### Work instruction:
Set down a true copy of the data, with all pictures left out.

─── Material for this task

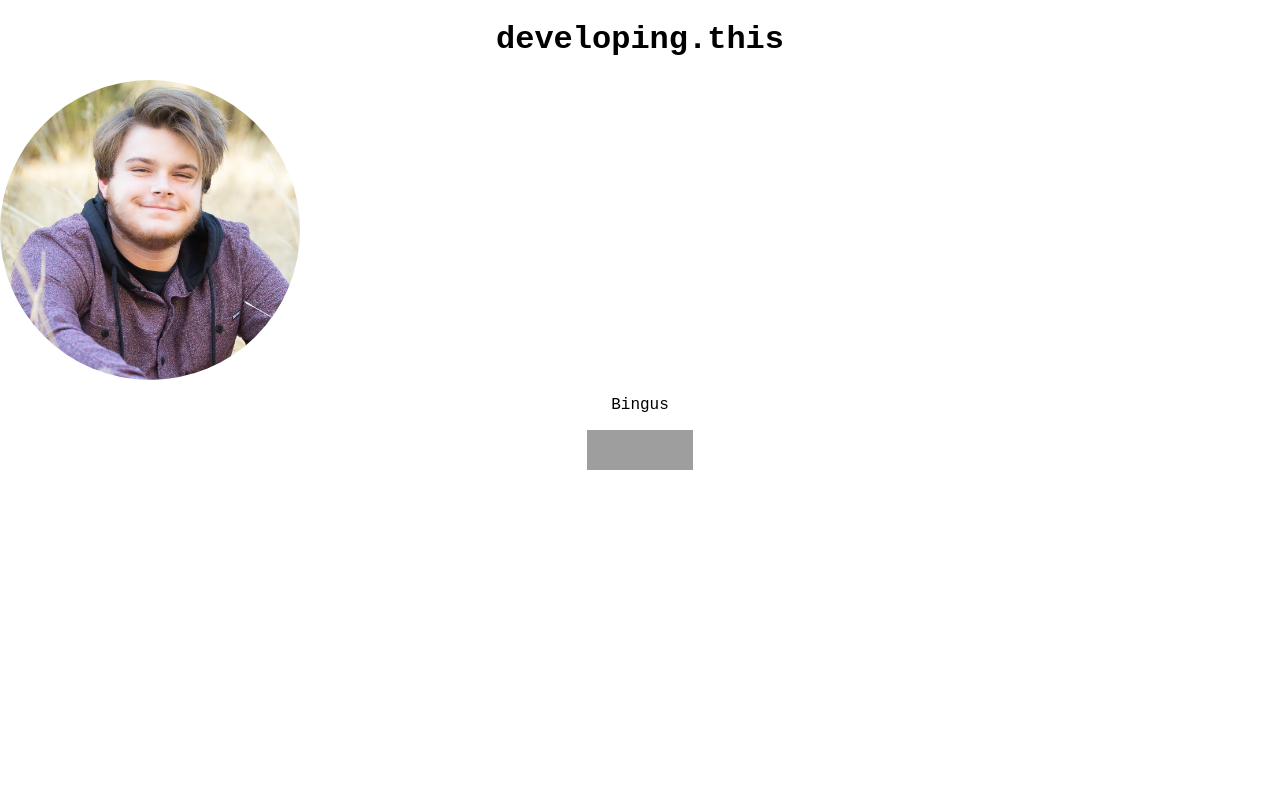
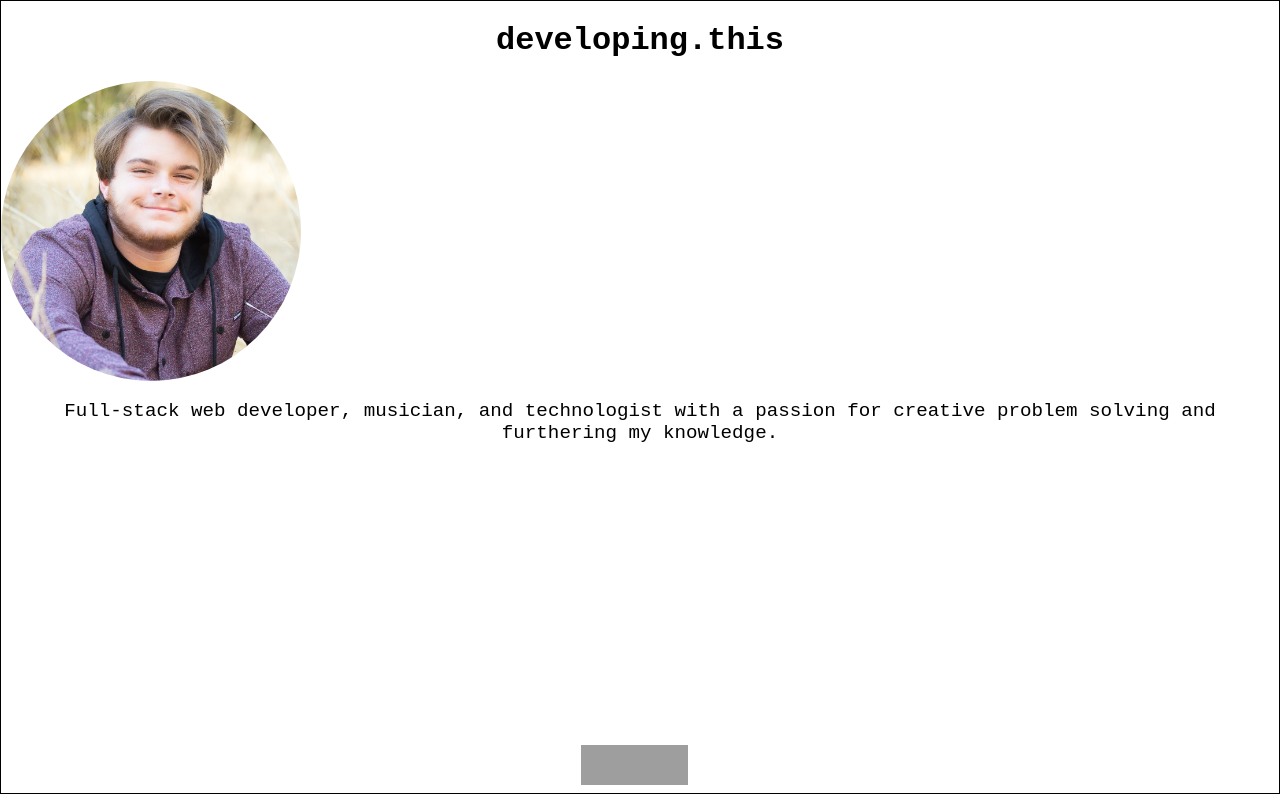
Before and after one commit to blaubachs/react-portfolio, a React (Create React App) app: page / in a window 1280 px wide. Built offline with nearby package versions, Linux system fonts and the light colour scheme; grey boxes are pictures that could not be loaded; a web font is replaced by a local one.

Commit message:
moved icons to header section

```diff
--- a/src/App.js
+++ b/src/App.js
@@ -4,25 +4,26 @@ import me from "./assets/img/me.jpg";
 function App() {
   return (
     <div className="App">
-      <header>
+      <header className="hero">
         <h1>developing.this</h1>
         <Avatar alt="Ben Laubach" src={me} sx={{ width: 300, height: 300 }} />
-        <p>Bingus</p>
-      </header>
-
-      <footer>
+        <p>
+          Full-stack web developer, musician, and technologist with a passion
+          for creative problem solving and furthering my knowledge.
+        </p>
+        <div className="icons">
           <img
             alt="github logo"
             height="40"
             src="https://cdn.jsdelivr.net/gh/devicons/devicon/icons/github/github-original.svg"
           />
-
           <img
             alt="linkedIn"
             height="40"
             src="https://cdn.jsdelivr.net/gh/devicons/devicon/icons/linkedin/linkedin-plain.svg"
           />
-      </footer>
+        </div>
+      </header>
     </div>
   );
 }
--- a/src/index.css
+++ b/src/index.css
@@ -9,3 +9,22 @@ body {
   -webkit-font-smoothing: antialiased;
   -moz-osx-font-smoothing: grayscale;
 }
+
+.hero {
+  border: 1px solid black;
+  height: 99dvh;
+}
+
+.hero p {
+  font-size: larger;
+  font-weight: 500;
+}
+
+.icons {
+  position: absolute;
+  bottom: 0;
+  width: 99%;
+  height: 55px;
+  display: flex;
+  justify-content: center;
+}
```
Lines whose indentation alone changed are shown as unchanged.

──────

### Exercise result:
Before and after one commit to blaubachs/react-portfolio, a React (Create React App) app: page / in a window 1280 px wide. Built offline with nearby package versions, Linux system fonts and the light colour scheme; grey boxes are pictures that could not be loaded; a web font is replaced by a local one.

Commit message:
moved icons to header section

```diff
--- a/src/App.js
+++ b/src/App.js
@@ -4,25 +4,26 @@ import me from "./assets/img/me.jpg";
 function App() {
   return (
     <div className="App">
-      <header>
+      <header className="hero">
         <h1>developing.this</h1>
         <Avatar alt="Ben Laubach" src={me} sx={{ width: 300, height: 300 }} />
-        <p>Bingus</p>
-      </header>
-
-      <footer>
+        <p>
+          Full-stack web developer, musician, and technologist with a passion
+          for creative problem solving and furthering my knowledge.
+        </p>
+        <div className="icons">
           <img
             alt="github logo"
             height="40"
             src="https://cdn.jsdelivr.net/gh/devicons/devicon/icons/github/github-original.svg"
           />
-
           <img
             alt="linkedIn"
             height="40"
             src="https://cdn.jsdelivr.net/gh/devicons/devicon/icons/linkedin/linkedin-plain.svg"
           />
-      </footer>
+        </div>
+      </header>
     </div>
   );
 }
--- a/src/index.css
+++ b/src/index.css
@@ -9,3 +9,22 @@ body {
   -webkit-font-smoothing: antialiased;
   -moz-osx-font-smoothing: grayscale;
 }
+
+.hero {
+  border: 1px solid black;
+  height: 99dvh;
+}
+
+.hero p {
+  font-size: larger;
+  font-weight: 500;
+}
+
+.icons {
+  position: absolute;
+  bottom: 0;
+  width: 99%;
+  height: 55px;
+  display: flex;
+  justify-content: center;
+}
```
Lines whose indentation alone changed are shown as unchanged.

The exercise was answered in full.